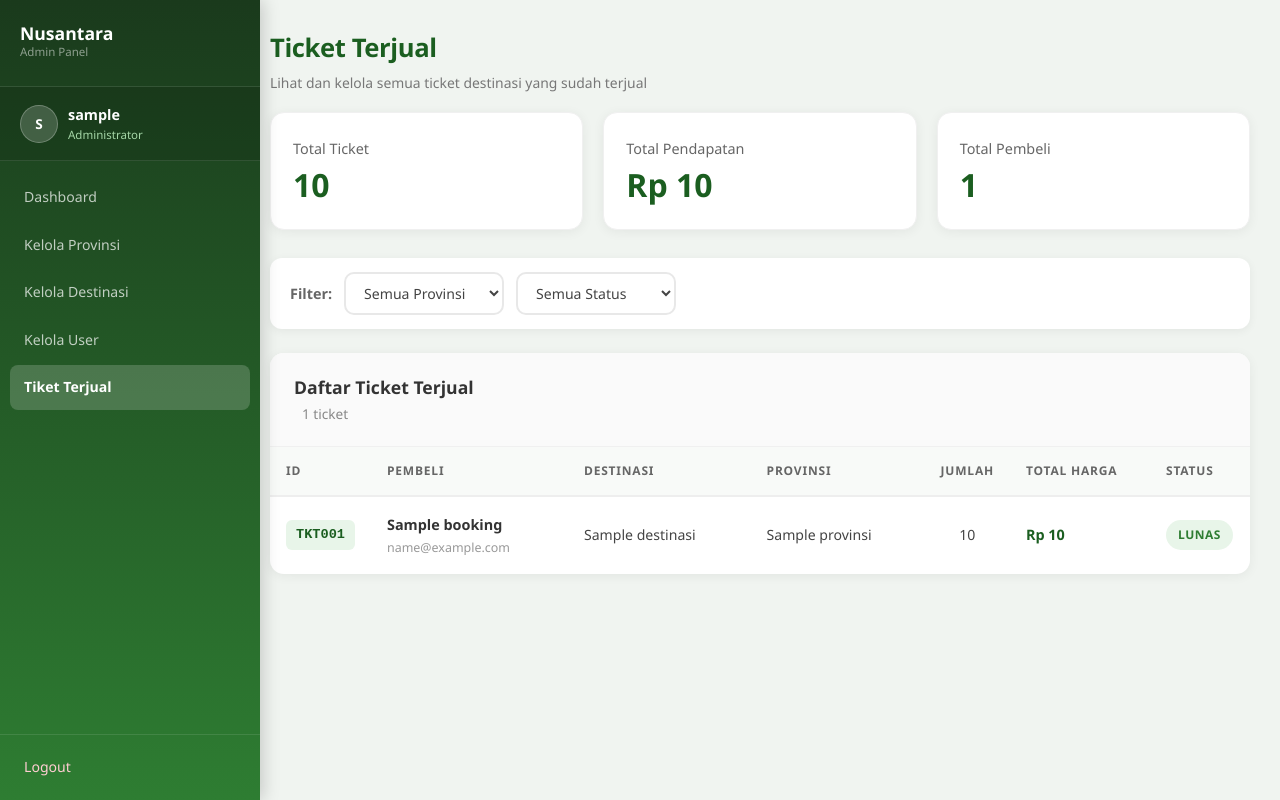
After one commit to jevonkomvsc/UKL, a PHP site: page /admin/tiket_terjual.php in a window 1280 px wide. The commit adds this page. Run offline with PHP 8.4, Linux system fonts and the light colour scheme; the visitor is signed in with stand-in values (Sample User, id 1); tables that the repository leaves empty or names only in its code hold one stand-in row (values such as "Sample post").

Commit message:
update project terbaru

```diff
--- a/admin/_sidebar.php
+++ b/admin/_sidebar.php
@@ -45,6 +45,9 @@ if (!isset($halaman_aktif)) $halaman_aktif = 'dashboard';
             <a href="user.php" class="nav-item <?= $halaman_aktif === 'user' ? 'aktif' : '' ?>">
                 <span>Kelola User</span>
             </a>
+            <a href="tiket_terjual.php" class="nav-item <?= $halaman_aktif === 'tiket_terjual' ? 'aktif' : '' ?>">
+                <span>Tiket Terjual</span>
+            </a>
         </nav>
 
         <!-- Logout -->
--- a/admin/assets/css/admin.css
+++ b/admin/assets/css/admin.css
@@ -161,7 +161,7 @@ body {
 .admin-main {
     margin-left: 260px;
     flex: 1;
-    padding: 28px 30px;
+    padding: 28px 30px 28px 10px;
     min-height: 100vh;
 }
 
@@ -173,7 +173,7 @@ body {
     display: flex;
     justify-content: space-between;
     align-items: center;
-    margin-bottom: 26px;
+    margin-bottom: 18px;
     flex-wrap: wrap;
     gap: 12px;
 }
@@ -207,8 +207,8 @@ body {
 .stats-grid {
     display: grid;
     grid-template-columns: repeat(auto-fill, minmax(200px, 1fr));
-    gap: 18px;
-    margin-bottom: 28px;
+    gap: 14px;
+    margin-bottom: 20px;
 }
 
 .stat-card {
--- /dev/null
+++ b/admin/assets/css/tiket_terjual.css
@@ -0,0 +1,271 @@
+/* ============================================================
+   TIKET_TERJUAL.CSS - Halaman Statistik Penjualan Tiket Admin
+   Nusantara Journey Admin Panel
+   ============================================================ */
+
+/* ===== STATISTIK CARDS - KHUSUS TIKET TERJUAL ===== */
+.tiket-stats {
+    display: grid;
+    grid-template-columns: repeat(3, 1fr);
+    gap: 20px;
+    margin-bottom: 28px;
+}
+
+.tiket-stat-card {
+    background: white;
+    border-radius: 14px;
+    padding: 24px 22px;
+    box-shadow: 0 2px 12px rgba(0,0,0,0.06);
+    border: 1px solid #f0f0f0;
+    transition: transform 0.2s, box-shadow 0.2s;
+}
+
+.tiket-stat-card:hover {
+    transform: translateY(-3px);
+    box-shadow: 0 8px 24px rgba(0,0,0,0.1);
+}
+
+.stat-card-content {
+    display: flex;
+    justify-content: flex-start;
+    align-items: center;
+}
+
+.stat-card-info {
+    display: flex;
+    flex-direction: column;
+    gap: 6px;
+}
+
+.stat-card-label {
+    color: #666;
+    font-size: 0.9rem;
+    font-weight: 500;
+}
+
+.stat-card-number {
+    font-size: 2rem;
+    font-weight: 800;
+    color: #1b5e20;
+    line-height: 1.2;
+}
+
+
+
+
+
+/* ===== FILTER BAR - TIKET ===== */
+.tiket-filter {
+    margin-bottom: 24px;
+}
+
+.tiket-filter .filter-form {
+    display: flex;
+    align-items: center;
+    gap: 12px;
+    background: white;
+    padding: 14px 20px;
+    border-radius: 12px;
+    box-shadow: 0 2px 10px rgba(0,0,0,0.06);
+    flex-wrap: wrap;
+}
+
+.filter-label {
+    font-weight: 600;
+    color: #666;
+    font-size: 0.9rem;
+}
+
+.tiket-filter select {
+    padding: 9px 14px;
+    border: 2px solid #e8e8e8;
+    border-radius: 10px;
+    font-size: 0.88rem;
+    background: white;
+    cursor: pointer;
+    min-width: 160px;
+    max-width: 200px;
+    font-family: inherit;
+    color: #444;
+    transition: border-color 0.2s, box-shadow 0.2s;
+}
+
+.tiket-filter select:focus {
+    border-color: #4CAF50;
+    box-shadow: 0 0 0 3px rgba(76,175,80,0.12);
+    outline: none;
+}
+
+/* ===== TIKET CARD & TABLE ===== */
+.tiket-card {
+    background: white;
+    border-radius: 14px;
+    box-shadow: 0 2px 12px rgba(0,0,0,0.06);
+    overflow: hidden;
+}
+
+.tiket-card-header {
+    display: flex;
+    justify-content: flex-start;
+    align-items: center;
+    padding: 20px 24px;
+    border-bottom: 1px solid #f0f0f0;
+    background: #fafafa;
+}
+
+.tiket-card-header h3 {
+    font-size: 1.1rem;
+    color: #333;
+    font-weight: 700;
+    margin: 0;
+}
+
+.tiket-count {
+    color: #888;
+    font-size: 0.85rem;
+    margin-left: 8px;
+    font-weight: 500;
+}
+
+.tiket-table-wrap {
+    overflow-x: auto;
+}
+
+.tiket-table {
+    width: 100%;
+    border-collapse: collapse;
+    font-size: 0.88rem;
+}
+
+.tiket-table thead tr {
+    background: #f8faf8;
+}
+
+.tiket-table th {
+    padding: 14px 16px;
+    text-align: left;
+    font-weight: 700;
+    color: #666;
+    font-size: 0.75rem;
+    text-transform: uppercase;
+    letter-spacing: 0.8px;
+    border-bottom: 2px solid #eee;
+}
+
+.tiket-table td {
+    padding: 16px;
+    border-bottom: 1px solid #f5f5f5;
+    color: #444;
+    vertical-align: middle;
+}
+
+.tiket-table tbody tr:hover {
+    background: #f9fff9;
+}
+
+.tiket-table tbody tr:last-child td {
+    border-bottom: none;
+}
+
+/* ===== TIKET ID ===== */
+.tiket-id {
+    font-family: 'Courier New', monospace;
+    font-weight: 700;
+    font-size: 0.85rem;
+    color: #1b5e20;
+    background: #e8f5e9;
+    padding: 4px 10px;
+    border-radius: 6px;
+    display: inline-block;
+}
+
+/* ===== PEMBELI INFO ===== */
+.pembeli-info {
+    display: flex;
+    flex-direction: column;
+    gap: 2px;
+}
+
+.pembeli-nama {
+    color: #333;
+    font-size: 0.9rem;
+    font-weight: 600;
+}
+
+.pembeli-email {
+    color: #999;
+    font-size: 0.78rem;
+}
+
+/* ===== HARGA ===== */
+.harga-tiket {
+    font-weight: 700;
+    color: #1b5e20;
+    font-size: 0.9rem;
+}
+
+/* ===== STATUS BADGE ===== */
+.status-badge {
+    display: inline-block;
+    padding: 5px 12px;
+    border-radius: 20px;
+    font-size: 0.75rem;
+    font-weight: 700;
+    text-transform: uppercase;
+    letter-spacing: 0.5px;
+}
+
+.status-lunas {
+    background: #e8f5e9;
+    color: #2e7d32;
+}
+
+.status-pending {
+    background: #fff3e0;
+    color: #e65100;
+}
+
+/* ===== EMPTY STATE ===== */
+.empty-tiket {
+    text-align: center;
+    padding: 40px 20px;
+    color: #aaa;
+    font-style: italic;
+}
+
+/* ===== RESPONSIVE ===== */
+@media (max-width: 900px) {
+    .tiket-stats {
+        grid-template-columns: repeat(2, 1fr);
+    }
+}
+
+@media (max-width: 600px) {
+    .tiket-stats {
+        grid-template-columns: 1fr;
+    }
+
+    .tiket-filter .filter-form {
+        flex-direction: column;
+        align-items: stretch;
+    }
+
+    .tiket-filter select {
+        width: 100%;
+        max-width: 100%;
+    }
+
+    .tiket-table-wrap {
+        overflow-x: auto;
+        -webkit-overflow-scrolling: touch;
+    }
+
+    .tiket-table {
+        min-width: 700px;
+    }
+
+    .stat-card-number {
+        font-size: 1.5rem;
+    }
+
+    }
--- /dev/null
+++ b/admin/tiket_terjual.php
@@ -0,0 +1,230 @@
+<?php
+// ============================================================
+// ADMIN/TIKET_TERJUAL.PHP - Halaman Statistik Penjualan Tiket
+// ============================================================
+
+require_once '_auth.php';
+require_once '../koneksi.php';
+
+$halaman_aktif = 'tiket_terjual';
+
+// ===== STATISTIK =====
+// Total Ticket Terjual (SEMUA booking, termasuk pending/cancelled)
+$q_total_ticket = mysqli_query($koneksi, "SELECT COALESCE(SUM(jumlah_tiket), 0) AS total FROM bookings");
+$total_ticket = 0;
+if ($q_total_ticket) {
+    $row = mysqli_fetch_assoc($q_total_ticket);
+    $total_ticket = $row['total'];
+}
+
+// Total Pendapatan (HANYA yang status = 'paid' atau 'used')
+$q_total_pendapatan = mysqli_query($koneksi, "SELECT COALESCE(SUM(total_harga), 0) AS total FROM bookings WHERE status IN ('paid', 'used')");
+$total_pendapatan = 0;
+if ($q_total_pendapatan) {
+    $row = mysqli_fetch_assoc($q_total_pendapatan);
+    $total_pendapatan = $row['total'];
+}
+
+// Total Pembeli (unique user_id yang sudah bayar = 'paid' atau 'used')
+$q_total_pembeli = mysqli_query($koneksi, "SELECT COUNT(DISTINCT user_id) AS total FROM bookings WHERE status IN ('paid', 'used')");
+$total_pembeli = 0;
+if ($q_total_pembeli) {
+    $row = mysqli_fetch_assoc($q_total_pembeli);
+    $total_pembeli = $row['total'];
+}
+
+// ===== FILTER =====
+$filter_provinsi = isset($_GET['provinsi']) ? (int)$_GET['provinsi'] : 0;
+$filter_status = isset($_GET['status']) ? $_GET['status'] : '';
+
+// Build WHERE clause
+$where = [];
+if ($filter_provinsi > 0) {
+    $where[] = "d.provinsi_id = $filter_provinsi";
+}
+if (!empty($filter_status)) {
+    $status_aman = mysqli_real_escape_string($koneksi, $filter_status);
+    $where[] = "b.status = '$status_aman'";
+}
+$where_sql = !empty($where) ? "WHERE " . implode(" AND ", $where) : "";
+
+// Query daftar tiket terjual
+$sql = "SELECT b.id, b.jumlah_tiket, b.total_harga, b.status, b.nama_pemesan, b.email_pemesan,
+               d.nama_destinasi, p.nama_provinsi, u.username
+        FROM bookings b
+        JOIN destinasi d ON b.destinasi_id = d.id
+        LEFT JOIN provinsi p ON d.provinsi_id = p.id
+        LEFT JOIN users u ON b.user_id = u.id
+        $where_sql
+        ORDER BY b.created_at DESC";
+
+$q_tiket = mysqli_query($koneksi, $sql);
+$jumlah_tiket = $q_tiket ? mysqli_num_rows($q_tiket) : 0;
+
+// Query provinsi untuk filter dropdown
+$q_provinsi = mysqli_query($koneksi, "SELECT id, nama_provinsi FROM provinsi ORDER BY nama_provinsi ASC");
+
+// Format kode tiket dari ID
+function formatKodeTiket($id) {
+    return 'TKT' . str_pad($id, 3, '0', STR_PAD_LEFT);
+}
+
+// Format status label
+function formatStatus($status) {
+    $labels = [
+        'paid' => 'Lunas',
+        'pending' => 'Pending',
+    ];
+    return $labels[$status] ?? ucfirst($status);
+}
+
+function statusClass($status) {
+    $classes = [
+        'paid' => 'status-lunas',
+        'pending' => 'status-pending',
+    ];
+    return $classes[$status] ?? 'status-pending';
+}
+?>
+<!DOCTYPE html>
+<html lang="id">
+<head>
+    <meta charset="UTF-8">
+    <meta name="viewport" content="width=device-width, initial-scale=1.0">
+    <title>Tiket Terjual - Admin Nusantara Journey</title>
+    <link rel="stylesheet" href="assets/css/admin.css">
+    <link rel="stylesheet" href="assets/css/tiket_terjual.css">
+    <link rel="stylesheet" href="https://cdnjs.cloudflare.com/ajax/libs/font-awesome/6.5.1/css/all.min.css">
+</head>
+<body class="admin-body">
+    <?php require_once '_sidebar.php'; ?>
+
+        <!-- PAGE HEADER -->
+        <div class="page-header">
+            <div>
+                <h1 class="page-title">Ticket Terjual</h1>
+                <p class="page-sub">Lihat dan kelola semua ticket destinasi yang sudah terjual</p>
+            </div>
+        </div>
+
+        <!-- STATISTIK CARDS -->
+        <div class="stats-grid tiket-stats">
+            <div class="stat-card tiket-stat-card">
+                <div class="stat-card-content">
+                    <div class="stat-card-info">
+                        <div class="stat-card-label">Total Ticket</div>
+                        <div class="stat-card-number"><?= number_format($total_ticket, 0, ',', '.') ?></div>
+                    </div>
+                </div>
+            </div>
+
+            <div class="stat-card tiket-stat-card">
+                <div class="stat-card-content">
+                    <div class="stat-card-info">
+                        <div class="stat-card-label">Total Pendapatan</div>
+                        <div class="stat-card-number">Rp <?= number_format($total_pendapatan, 0, ',', '.') ?></div>
+                    </div>
+                </div>
+            </div>
+
+            <div class="stat-card tiket-stat-card">
+                <div class="stat-card-content">
+                    <div class="stat-card-info">
+                        <div class="stat-card-label">Total Pembeli</div>
+                        <div class="stat-card-number"><?= number_format($total_pembeli, 0, ',', '.') ?></div>
+                    </div>
+                </div>
+            </div>
+        </div>
+
+        <!-- FILTER BAR -->
+        <div class="filter-bar tiket-filter">
+            <form method="GET" action="tiket_terjual.php" class="filter-form">
+                <span class="filter-label">Filter:</span>
+                <select name="provinsi" onchange="this.form.submit()">
+                    <option value="0">Semua Provinsi</option>
+                    <?php if ($q_provinsi): while ($prov = mysqli_fetch_assoc($q_provinsi)): ?>
+                        <option value="<?= $prov['id'] ?>" <?= $filter_provinsi == $prov['id'] ? 'selected' : '' ?>>
+                            <?= htmlspecialchars($prov['nama_provinsi']) ?>
+                        </option>
+                    <?php endwhile; mysqli_data_seek($q_provinsi, 0); endif; ?>
+                </select>
+                <select name="status" onchange="this.form.submit()">
+                    <option value="">Semua Status</option>
+                    <option value="paid" <?= $filter_status === 'paid' ? 'selected' : '' ?>>Lunas</option>
+                    <option value="pending" <?= $filter_status === 'pending' ? 'selected' : '' ?>>Pending</option>
+                </select>
+                <?php if ($filter_provinsi > 0 || !empty($filter_status)): ?>
+                    <a href="tiket_terjual.php" class="btn-sm btn-secondary">Reset</a>
+                <?php endif; ?>
+            </form>
+        </div>
+
+        <!-- TABEL DAFTAR TIKET -->
+        <div class="admin-card tiket-card">
+            <div class="card-header tiket-card-header">
+                <div>
+                    <h3>Daftar Ticket Terjual</h3>
+                    <span class="tiket-count"><?= $jumlah_tiket ?> ticket</span>
+                </div>
+            </div>
+
+            <div class="tiket-table-wrap">
+                <table class="admin-table tiket-table">
+                    <thead>
+                        <tr>
+                            <th width="80">ID</th>
+                            <th>PEMBELI</th>
+                            <th>DESTINASI</th>
+                            <th>PROVINSI</th>
+                            <th width="80">JUMLAH</th>
+                            <th width="140">TOTAL HARGA</th>
+                            <th width="100">STATUS</th>
+                        </tr>
+                    </thead>
+                    <tbody>
+                        <?php if ($q_tiket && mysqli_num_rows($q_tiket) > 0): ?>
+                            <?php while ($row = mysqli_fetch_assoc($q_tiket)): ?>
+                                <tr>
+                                    <td>
+                                        <span class="tiket-id"><?= formatKodeTiket($row['id']) ?></span>
+                                    </td>
+                                    <td>
+                                        <div class="pembeli-info">
+                                            <strong class="pembeli-nama"><?= htmlspecialchars($row['nama_pemesan'] ?? $row['username'] ?? '-') ?></strong>
+                                            <span class="pembeli-email"><?= htmlspecialchars($row['email_pemesan'] ?? '-') ?></span>
+                                        </div>
+                                    </td>
+                                    <td><?= htmlspecialchars($row['nama_destinasi']) ?></td>
+                                    <td><?= htmlspecialchars($row['nama_provinsi'] ?? '-') ?></td>
+                                    <td class="text-center"><?= $row['jumlah_tiket'] ?></td>
+                                    <td>
+                                        <span class="harga-tiket">Rp <?= number_format($row['total_harga'], 0, ',', '.') ?></span>
+                                    </td>
+                                    <td>
+                                        <span class="status-badge <?= statusClass($row['status']) ?>">
+                                            <?= formatStatus($row['status']) ?>
+                                        </span>
+                                    </td>
+                                </tr>
+                            <?php endwhile; ?>
+                        <?php else: ?>
+                            <tr>
+                                <td colspan="7" class="empty-row">
+                                    <div class="empty-tiket">
+                                        <i class="fa-solid fa-ticket" style="font-size: 2rem; color: #ccc; margin-bottom: 10px; display: block;"></i>
+                                        Belum ada ticket terjual.
+                                    </div>
+                                </td>
+                            </tr>
+                        <?php endif; ?>
+                    </tbody>
+                </table>
+            </div>
+        </div>
+    </main>
+    </div>
+
+    <script src="assets/js/script.js"></script>
+</body>
+</html>
--- a/assets/css/index.css
+++ b/assets/css/index.css
@@ -488,8 +488,8 @@ body {
 .footer-grid {
     display: grid;
     grid-template-columns: 1.2fr 1fr 1fr 1fr;
-    gap: 40px;
-    margin-bottom: 40px;
+    gap: 20px;
+    margin-bottom: 20px;
 }
 
 .footer-brand {
```
Also changed, not shown: 1 other file.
**********
Your assignment —
Which lines above contain the word "shadow"? Copy each one.

Final answer —
+    box-shadow: 0 2px 12px rgba(0,0,0,0.06);
+    transition: transform 0.2s, box-shadow 0.2s;
+    box-shadow: 0 8px 24px rgba(0,0,0,0.1);
+    box-shadow: 0 2px 10px rgba(0,0,0,0.06);
+    transition: border-color 0.2s, box-shadow 0.2s;
+    box-shadow: 0 0 0 3px rgba(76,175,80,0.12);
+    box-shadow: 0 2px 12px rgba(0,0,0,0.06);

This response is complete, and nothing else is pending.